The Fiji archipelago consists of more than 300 islands in the South Pacific, between Fiji'sRead More
The Fiji archipelago consists of more than 300 islands in the South Pacific, betweenAustralia and Fiji .
The Fiji archipelago consists of more than 300 islands located in the South Pacific, betweenAustralia and Tahiti. Colonised by the British in the mid-18th century, it gained independence in 1970. The endemic cane was already prized by the Fijians, but it was of course the British who developed its cultivation through large-scale plantations. The main island soon became a major sugar resource, with overthirty factories by the end of the 19th century, including the largest in the southern hemisphere.
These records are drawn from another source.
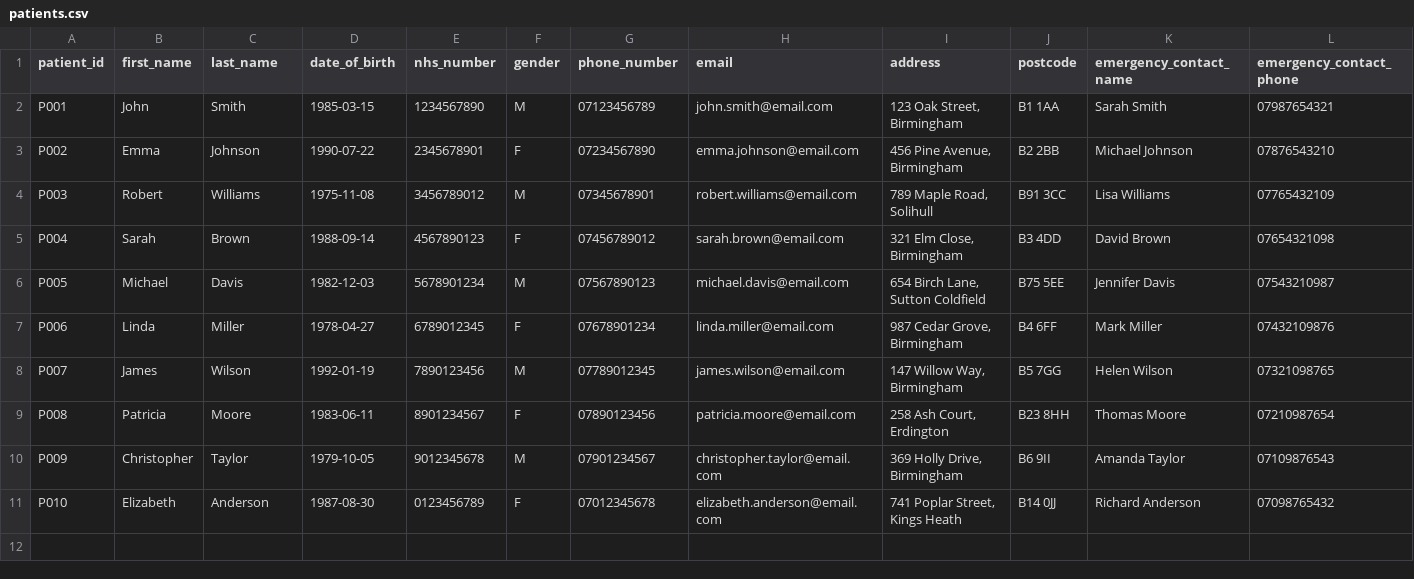
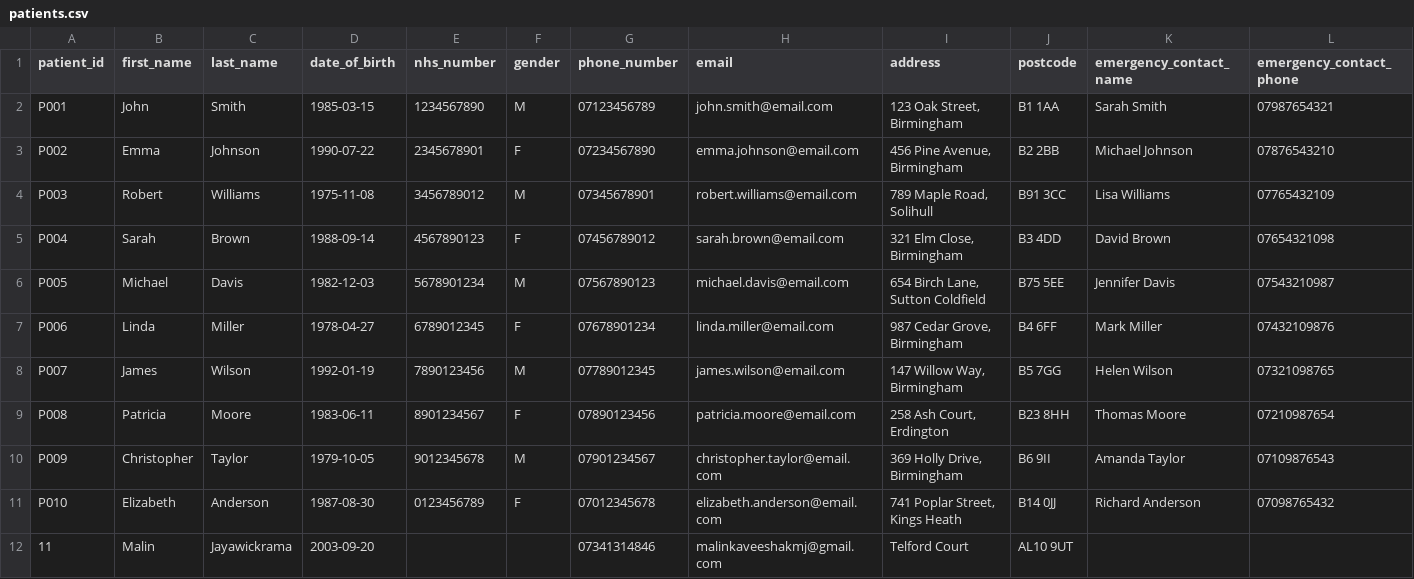
Before and after one commit to MalinJayawickrama/healthcare-management-system, a CSV file: data/patients.csv, drawn as a sheet; only a part is shown; rows hold the shown columns only; the diff names each change by its address in the sheet, - before the commit and + after, or states it on an @@ line.

Commit message:
Add patient form and save to CSV

```diff
--- a/data/patients.csv
+++ b/data/patients.csv
+row 12: 11 | Malin | Jayawickrama | 2003-09-20 |  |  | 07341314846 | malinkaveeshakmj@gmail.com | Telford Court | AL10 9UT
```
Also changed, not shown: 6 other files.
The sugar crisis did not spare the archipelago, and like everywhere else, production was concentrated in large units, until it reached the number of 4 sugar factories at present.
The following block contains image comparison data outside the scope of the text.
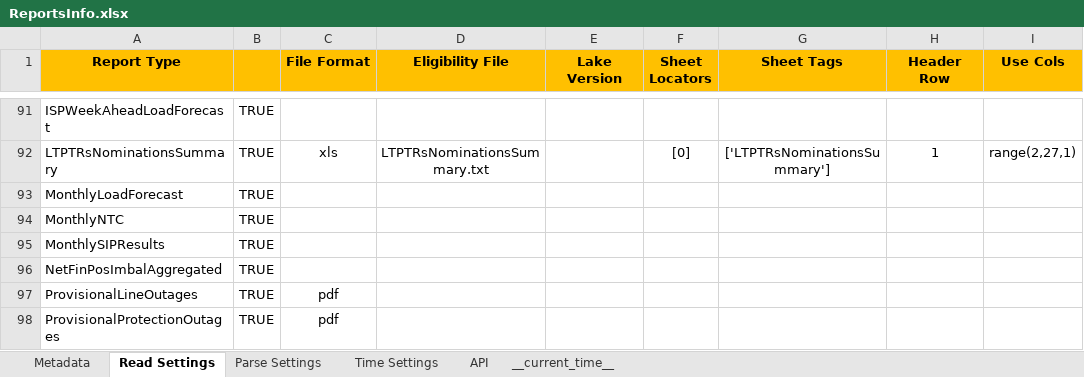
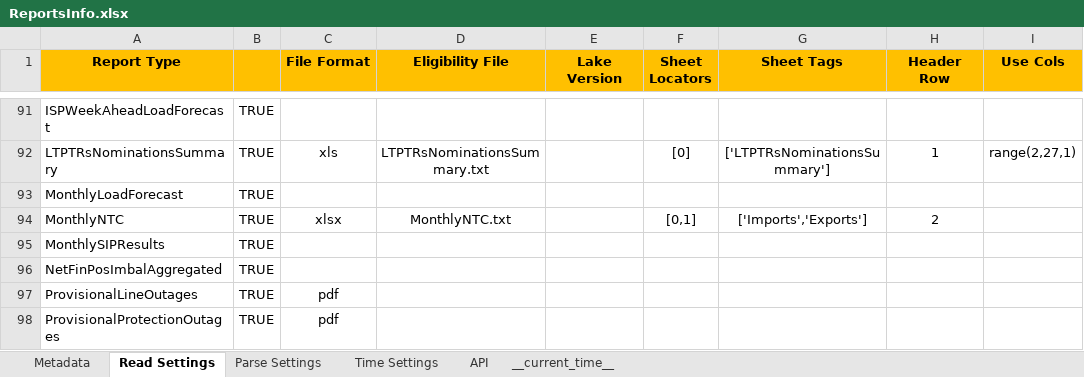
Before and after one commit to ThanosGkou/exso, an Excel workbook: src/exso/Files/ReportsInfo.xlsx, sheet Read Settings, drawn as a sheet; only a part is shown, gaps mark what is left out; values as stored, in another font and other column widths than the file's, no borders; conditional formats not drawn; the diff names each change by its address in the sheet, - before the commit and + after, or states it on an @@ line.

```diff
--- a/src/exso/Files/ReportsInfo.xlsx (sheet Read Settings)
+++ b/src/exso/Files/ReportsInfo.xlsx (sheet Read Settings)
-C94 (File Format): (empty)
+C94 (File Format): xlsx
-D94 (Eligibility File): (empty)
+D94 (Eligibility File): MonthlyNTC.txt
-F94 (Sheet Locators): (empty)
+F94 (Sheet Locators): [0,1]
-G94 (Sheet Tags): (empty)
+G94 (Sheet Tags): ['Imports','Exports']
-H94 (Header Row): (empty)
+H94 (Header Row): 2
```
Also changed, not shown: sheet Metadata, sheet Parse Settings, sheet __current_time__, sheet Time Settings, formulas that keep their value.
As a result ofEnglish tradition, most sugar factories also had their own distilleries, and the highly flavoured rums from Fiji were the ingredients of choice for the rums of the sailors in the Royal Navy.
The only distillery in operation today was started in 1980. It is the South Pacific distillery, which produces molasses rums in Lautoka, the second largest city of the country. They are mostly blends of column distilled rums and rums distilled in traditional stills (in this case, a steel pot-still recovered from the closure of a New Zealand whisky distillery). They are reduced with pure water from this volcanic island and filtered with coconut shell charcoal.
The main brands linked to this distillery are Holley Dollar, Bounty, Bati and Rum Co, but its rums have been popularised in France with bottlings from La Compagnie des Indes, TCRL, Berry Bros, Kill Devil, Plantation or Samaroli. These independent bottlers generally choose pure pot-still rums, which results in very aromatic, fruity and full-bodied expressions that are sometimes reminiscent of Port Mourant still rums or even some Jamaicans. Read less